Set down each entry as it stands. Skip the pictures.
DATA UNDER STUDY Start Marker
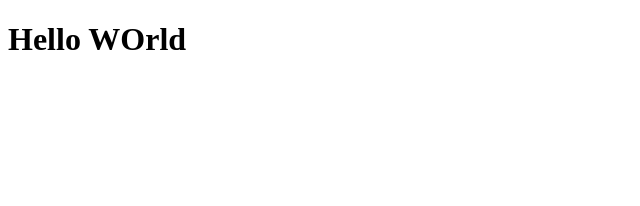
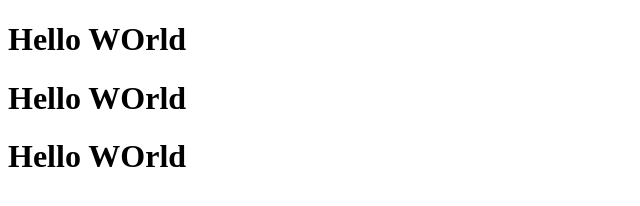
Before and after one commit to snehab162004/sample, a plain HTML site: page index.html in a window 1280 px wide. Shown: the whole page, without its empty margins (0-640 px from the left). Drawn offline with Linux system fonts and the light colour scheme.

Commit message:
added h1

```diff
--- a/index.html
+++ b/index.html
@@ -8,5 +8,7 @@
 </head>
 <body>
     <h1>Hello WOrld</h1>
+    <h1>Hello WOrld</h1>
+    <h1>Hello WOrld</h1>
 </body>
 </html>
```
DATA UNDER STUDY End Marker
> **PROBLEM SOLUTION**
Before and after one commit to snehab162004/sample, a plain HTML site: page index.html in a window 1280 px wide. Shown: the whole page, without its empty margins (0-640 px from the left). Drawn offline with Linux system fonts and the light colour scheme.

Commit message:
added h1

```diff
--- a/index.html
+++ b/index.html
@@ -8,5 +8,7 @@
 </head>
 <body>
     <h1>Hello WOrld</h1>
+    <h1>Hello WOrld</h1>
+    <h1>Hello WOrld</h1>
 </body>
 </html>
```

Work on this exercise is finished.